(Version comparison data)
------------------------------------------------------------------------

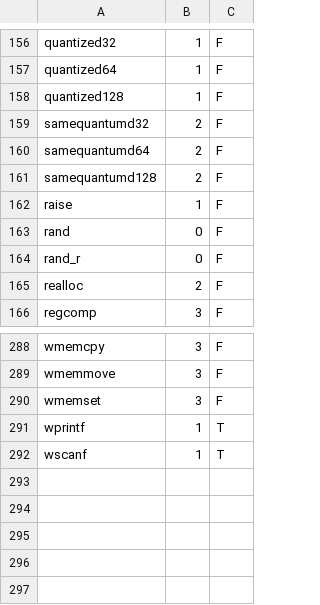
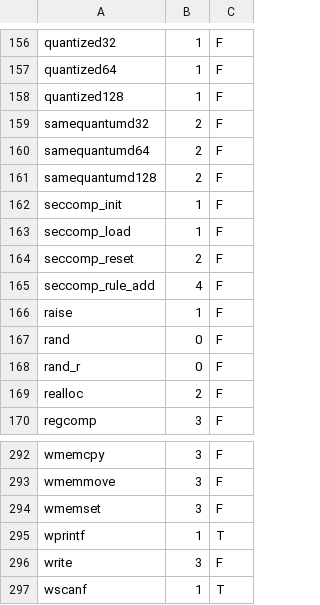
Before and after one commit to mndstrmr/dcpv2, a CSV file: stdlib.csv, drawn as a sheet; only a part is shown, gaps mark what is left out; the diff names each change by its address in the sheet, - before the commit and + after, or states it on an @@ line.

```diff
--- a/stdlib.csv
+++ b/stdlib.csv
+row 162: seccomp_init | 1 | F
+row 163: seccomp_load | 1 | F
+row 164: seccomp_reset | 2 | F
+row 165: seccomp_rule_add | 4 | F
+row 296: write | 3 | F
```
Also changed, not shown: 6 other files.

------------------------------------------------------------------------

Exercise prompt → From the entries above, extract every line where the word "shown" appears.

Output below →
Before and after one commit to mndstrmr/dcpv2, a CSV file: stdlib.csv, drawn as a sheet; only a part is shown, gaps mark what is left out; the diff names each change by its address in the sheet, - before the commit and + after, or states it on an @@ line.
Also changed, not shown: 6 other files.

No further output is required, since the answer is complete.